Search the listing below for the string "dung", then copy every line it appears in.

BEGIN

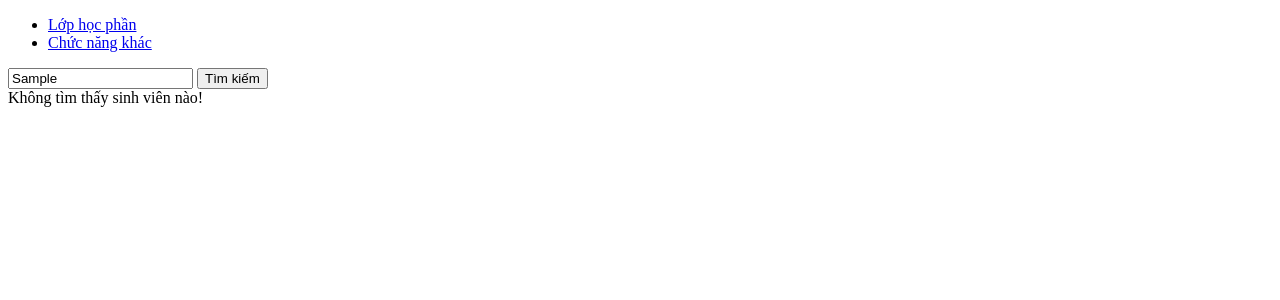
Repository: huycodedie/thuctap
Page: http://localhost/cnpm/test/index.php
These files come from the project's save history. The page is drawn as it stood at one moment and after the next save; the edit follows.
The browser window is 1280 px wide. The pictures show the whole page.
Empty fields were first filled with sample values (such as "Sample", 5 or name@example.com).
After loading, the first visible `#search-form` was submitted once.
The page is run by PHP 8.4 with error messages shown; the project is at /var/www/html/. Queries for data that is not in the repository find no rows.

Above is the page before, as saved 2024-12-07 17:44:33.

After the next save:
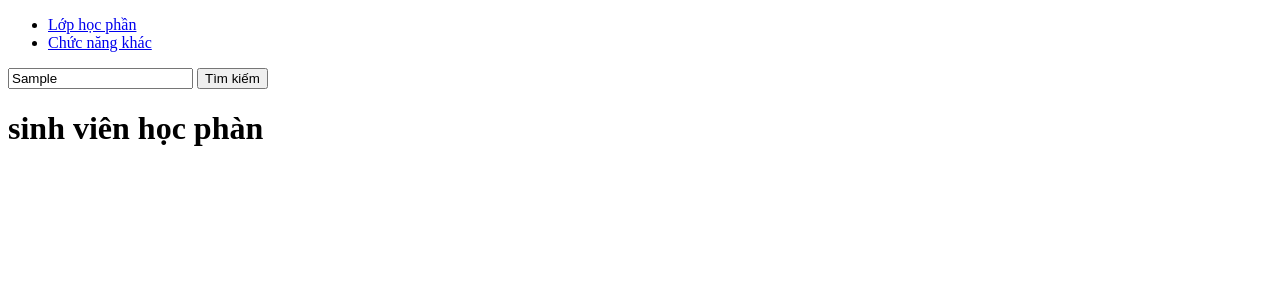
Saved 61 s later.
--- a/test/index.php
+++ b/test/index.php
@@ -21,12 +21,24 @@
         <button type="submit">Tìm kiếm</button>
     </form>
         <!-- Nội dung thay đổi sẽ được tải vào đây -->
-        <div id="search-results">
-        <?php include("svhocphan.php"); // Nội dung mặc định ?>
-    </div>
+        <?php include("svhocphan.php"); ?>
     </div>
 
+    <script>
+        // Sử dụng AJAX để thay đổi nội dung động
+        $(document).on('click', '.load-content', function (e) {
+            e.preventDefault();
 
+            // Lấy action từ thuộc tính data-action
+            const action = $(this).data('action');
+
+            // Gửi yêu cầu AJAX đến server
+            $.get("load_content.php", { action: action }, function (data) {
+                // Tải nội dung trả về vào phần #content
+                $("#content").html(data);
+            });
+        });
+    </script>
     <script>
     // Xử lý sự kiện tìm kiếm bằng AJAX
     $("#search-form").on("submit", function (e) {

END

**RESULT FOR THIS EXERCISE:**
         <!-- Nội dung thay đổi sẽ được tải vào đây -->
-        <?php include("svhocphan.php"); // Nội dung mặc định ?>
+        // Sử dụng AJAX để thay đổi nội dung động
+                // Tải nội dung trả về vào phần #content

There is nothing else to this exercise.